►

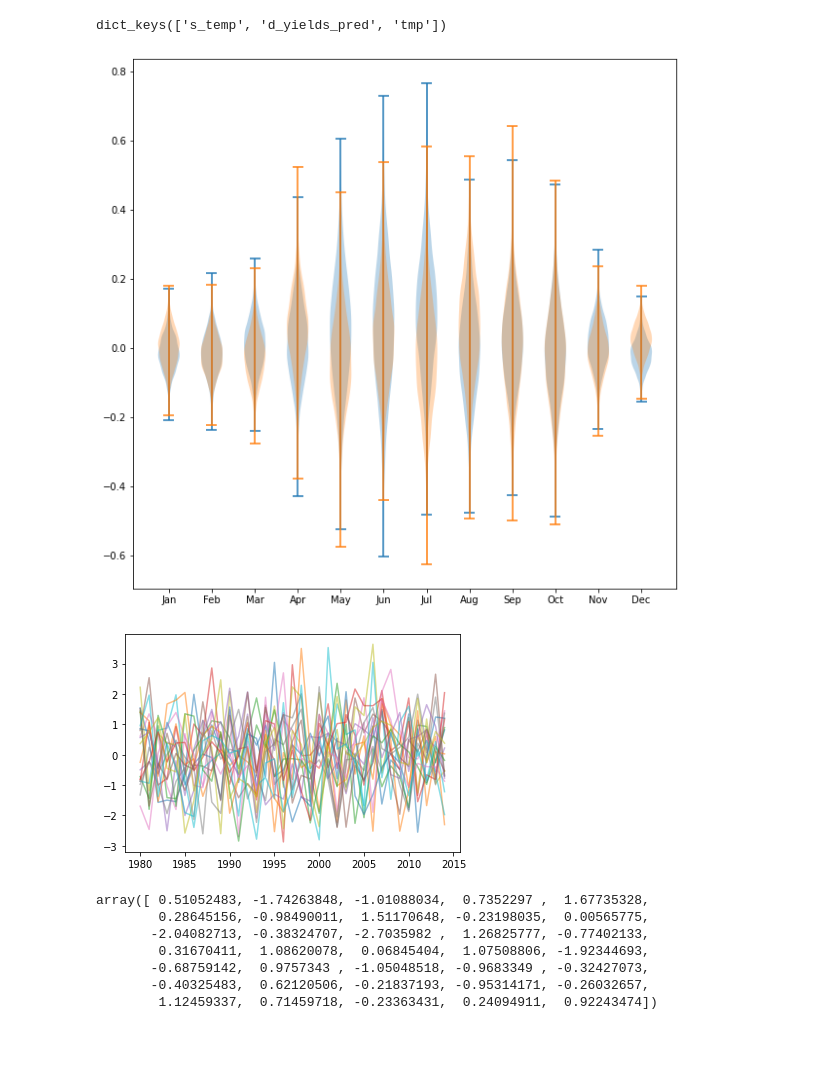
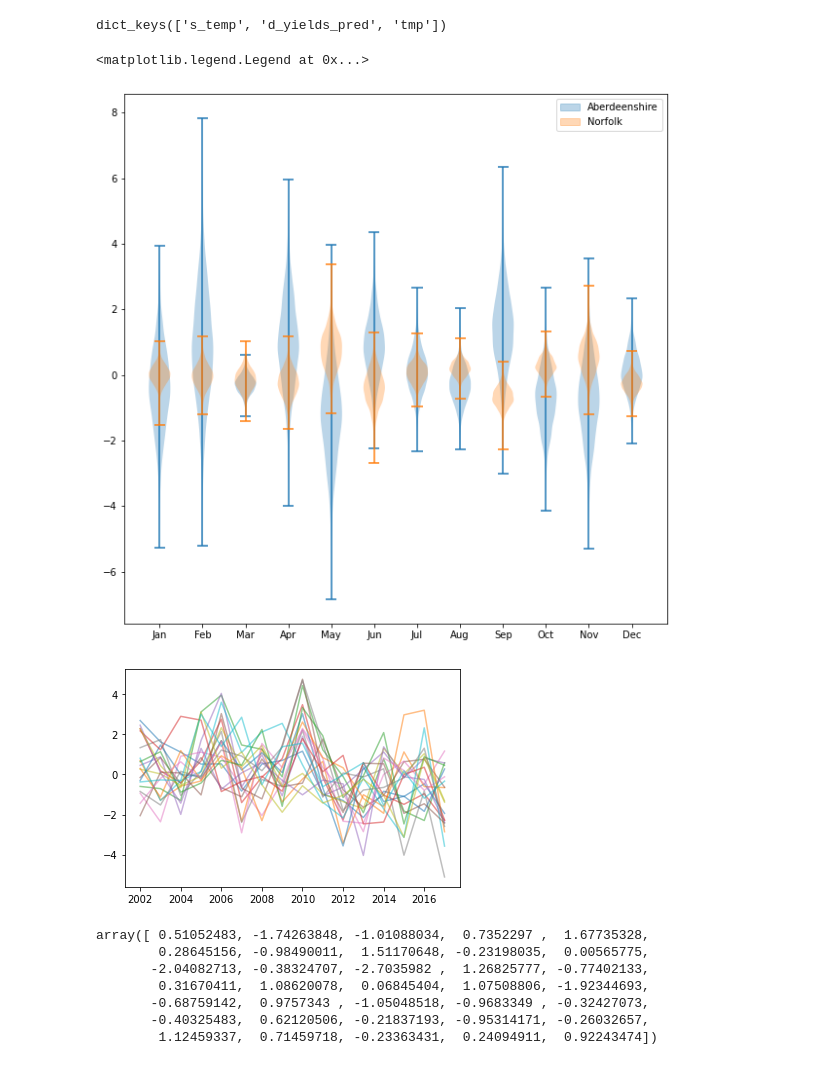
Before and after one commit to AnisaAubin/facynation, a Jupyter notebook: 2_Bayesian_MSM_Wheat_UK.ipynb, the cells around one changed output. Drawn from its saved outputs; the diff is of its cells as text; code cells hidden in the pictures.

Commit message:
First working version of UK Wheat data in the Facynation code
Notebook 2 only.

```diff
--- a/2_Bayesian_MSM_Wheat_UK.ipynb
+++ b/2_Bayesian_MSM_Wheat_UK.ipynb
@@ -16,8 +21,8 @@ states=['Norfolk']
 # %%
 temp_states=[]
 for i,s in enumerate(states):
-    wheat_temp=pd.read_table('/Users/aa2572/Code/SimFarm2030/notebooks/Wheat_Norfolk1_temp.csv',  delimiter=',', index_col=0)
-    wheat_temp.rename(columns = {'Unnamed: 0':'Year'}, inplace = True)
+    wheat_temp=pd.read_csv('/Users/aa2572/Code/SimFarm2030/notebooks/Wheat_AllCntys_temp_anom.csv',  delimiter=',', index_col=[0,1])
+    # wheat_temp.rename(columns = {'Unnamed: 0':'Year'}, inplace = True)
     temp_states.append(wheat_temp)
 temp_states=pd.concat(temp_states,keys=states)
 # %%
@@ -37,6 +46,6 @@ temp_states.head()
 # %%
 # type(yields.columns)  => pandas.core.indexes.base.Index
-good_yrs = yields.columns[:-2].astype(np.int64)
+good_yrs = yields.columns.astype(np.int64)
 good_yrs
 # %% [output]
 Int64Index([2002, 2003, 2004, 2005, 2006, 2007, 2008, 2009, 2010, 2011, 2012,
@@ -48,4 +57,4 @@ Int64Index([2002, 2003, 2004, 2005, 2006, 2007, 2008, 2009, 2010, 2011, 2012,
 # temp_state = temp_states.loc['Norfolk'].loc[good_yrs] - > correct, same as below.
 
 # temp_states.xs(good_yrs, level=1)  2013, 2014, 2015, 2016, 2017], dtype='int64')' is an invalid key
-temp_state = temp_states.loc[('Norfolk', good_yrs),:]
+temp_state = temp_states.loc[(states,good_yrs),:]
@@ -95,10 +140,10 @@ yields.loc['Angus'].shape[0]
 # filter out the index/year that dont matter to get just the years of interest 2002 - 2017 ** use temp_state instead
 n_years=yields.columns.size
 data={
-    'n_regions':1,
+    'n_regions':2,
     'n_years':n_years,
     'd_temp':np.array(temp_state).reshape(len(states),int(np.array(temp_state).shape[0]/len(states)),12),
-    'd_yields':np.array(yields.loc['Norfolk'].to_frame().T)
+    'd_yields':np.array(yields.loc[states].fillna(0.0)).astype(float)
 }
 # %%
 # temp_states.iloc[:,1:] 138 X 11
@@ -402,18 +460,28 @@ dict_keys(['s_temp', 'd_yields_pred', 'tmp'])
 # %%
 # changes samples to fit (shape 35,4000) not right
 plt.figure(figsize=(10,10))
+import matplotlib.patches as mpatches
+
+labels = []
+def add_label(violin, label):
+    color = violin["bodies"][0].get_facecolor().flatten()
+    labels.append((mpatches.Patch(color=color), label))
+
+
 # plt.violinplot(fit['s_temp'].T[:,0,:]);
-plt.violinplot(fit['s_temp'].T[:,:,0]);
+add_label(plt.violinplot(fit['s_temp'].T[:,:,0]), f'{states[0]}')
 # plt.violinplot(fit['s_temp'].T[:,1,:]);
-plt.violinplot(fit['s_temp'].T[:,:,1]);
-plt.xticks(range(1,13),wheat_temp.columns[1:]);
+add_label(plt.violinplot(fit['s_temp'].T[:,:,1]), f'{states[1]}');
+plt.xticks(range(1,13),wheat_temp.columns);
+plt.legend(*zip(*labels), loc=1)
 # %% [output]
+<matplotlib.legend.Legend at 0x...>
-[figure, old version]
+[figure, new version]
 # %%
 for s in range(0,4000,200):  # changed from 2000 to 600 for wheat  what is s, just a sample of the sample yield predictions?
-    plt.plot(range(1980,2015),fit['d_yields_pred'].T[s,:,0].T,alpha=0.5)
+    plt.plot(range(2002,2018),fit['d_yields_pred'].T[s,:,0].T,alpha=0.5)
 # %% [output]
-[figure, old version]
+[figure, new version]
 # %%
 
 '''
```
Also changed, not shown: parts of 23 cells of this notebook, 1 other file.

◄

**Task prompt:** Write the records out again exactly as shown above, keeping no pictures.

**Answer space:**
Before and after one commit to AnisaAubin/facynation, a Jupyter notebook: 2_Bayesian_MSM_Wheat_UK.ipynb, the cells around one changed output. Drawn from its saved outputs; the diff is of its cells as text; code cells hidden in the pictures.

Commit message:
First working version of UK Wheat data in the Facynation code
Notebook 2 only.

```diff
--- a/2_Bayesian_MSM_Wheat_UK.ipynb
+++ b/2_Bayesian_MSM_Wheat_UK.ipynb
@@ -16,8 +21,8 @@ states=['Norfolk']
 # %%
 temp_states=[]
 for i,s in enumerate(states):
-    wheat_temp=pd.read_table('/Users/aa2572/Code/SimFarm2030/notebooks/Wheat_Norfolk1_temp.csv',  delimiter=',', index_col=0)
-    wheat_temp.rename(columns = {'Unnamed: 0':'Year'}, inplace = True)
+    wheat_temp=pd.read_csv('/Users/aa2572/Code/SimFarm2030/notebooks/Wheat_AllCntys_temp_anom.csv',  delimiter=',', index_col=[0,1])
+    # wheat_temp.rename(columns = {'Unnamed: 0':'Year'}, inplace = True)
     temp_states.append(wheat_temp)
 temp_states=pd.concat(temp_states,keys=states)
 # %%
@@ -37,6 +46,6 @@ temp_states.head()
 # %%
 # type(yields.columns)  => pandas.core.indexes.base.Index
-good_yrs = yields.columns[:-2].astype(np.int64)
+good_yrs = yields.columns.astype(np.int64)
 good_yrs
 # %% [output]
 Int64Index([2002, 2003, 2004, 2005, 2006, 2007, 2008, 2009, 2010, 2011, 2012,
@@ -48,4 +57,4 @@ Int64Index([2002, 2003, 2004, 2005, 2006, 2007, 2008, 2009, 2010, 2011, 2012,
 # temp_state = temp_states.loc['Norfolk'].loc[good_yrs] - > correct, same as below.
 
 # temp_states.xs(good_yrs, level=1)  2013, 2014, 2015, 2016, 2017], dtype='int64')' is an invalid key
-temp_state = temp_states.loc[('Norfolk', good_yrs),:]
+temp_state = temp_states.loc[(states,good_yrs),:]
@@ -95,10 +140,10 @@ yields.loc['Angus'].shape[0]
 # filter out the index/year that dont matter to get just the years of interest 2002 - 2017 ** use temp_state instead
 n_years=yields.columns.size
 data={
-    'n_regions':1,
+    'n_regions':2,
     'n_years':n_years,
     'd_temp':np.array(temp_state).reshape(len(states),int(np.array(temp_state).shape[0]/len(states)),12),
-    'd_yields':np.array(yields.loc['Norfolk'].to_frame().T)
+    'd_yields':np.array(yields.loc[states].fillna(0.0)).astype(float)
 }
 # %%
 # temp_states.iloc[:,1:] 138 X 11
@@ -402,18 +460,28 @@ dict_keys(['s_temp', 'd_yields_pred', 'tmp'])
 # %%
 # changes samples to fit (shape 35,4000) not right
 plt.figure(figsize=(10,10))
+import matplotlib.patches as mpatches
+
+labels = []
+def add_label(violin, label):
+    color = violin["bodies"][0].get_facecolor().flatten()
+    labels.append((mpatches.Patch(color=color), label))
+
+
 # plt.violinplot(fit['s_temp'].T[:,0,:]);
-plt.violinplot(fit['s_temp'].T[:,:,0]);
+add_label(plt.violinplot(fit['s_temp'].T[:,:,0]), f'{states[0]}')
 # plt.violinplot(fit['s_temp'].T[:,1,:]);
-plt.violinplot(fit['s_temp'].T[:,:,1]);
-plt.xticks(range(1,13),wheat_temp.columns[1:]);
+add_label(plt.violinplot(fit['s_temp'].T[:,:,1]), f'{states[1]}');
+plt.xticks(range(1,13),wheat_temp.columns);
+plt.legend(*zip(*labels), loc=1)
 # %% [output]
+<matplotlib.legend.Legend at 0x...>
-[figure, old version]
+[figure, new version]
 # %%
 for s in range(0,4000,200):  # changed from 2000 to 600 for wheat  what is s, just a sample of the sample yield predictions?
-    plt.plot(range(1980,2015),fit['d_yields_pred'].T[s,:,0].T,alpha=0.5)
+    plt.plot(range(2002,2018),fit['d_yields_pred'].T[s,:,0].T,alpha=0.5)
 # %% [output]
-[figure, old version]
+[figure, new version]
 # %%
 
 '''
```
Also changed, not shown: parts of 23 cells of this notebook, 1 other file.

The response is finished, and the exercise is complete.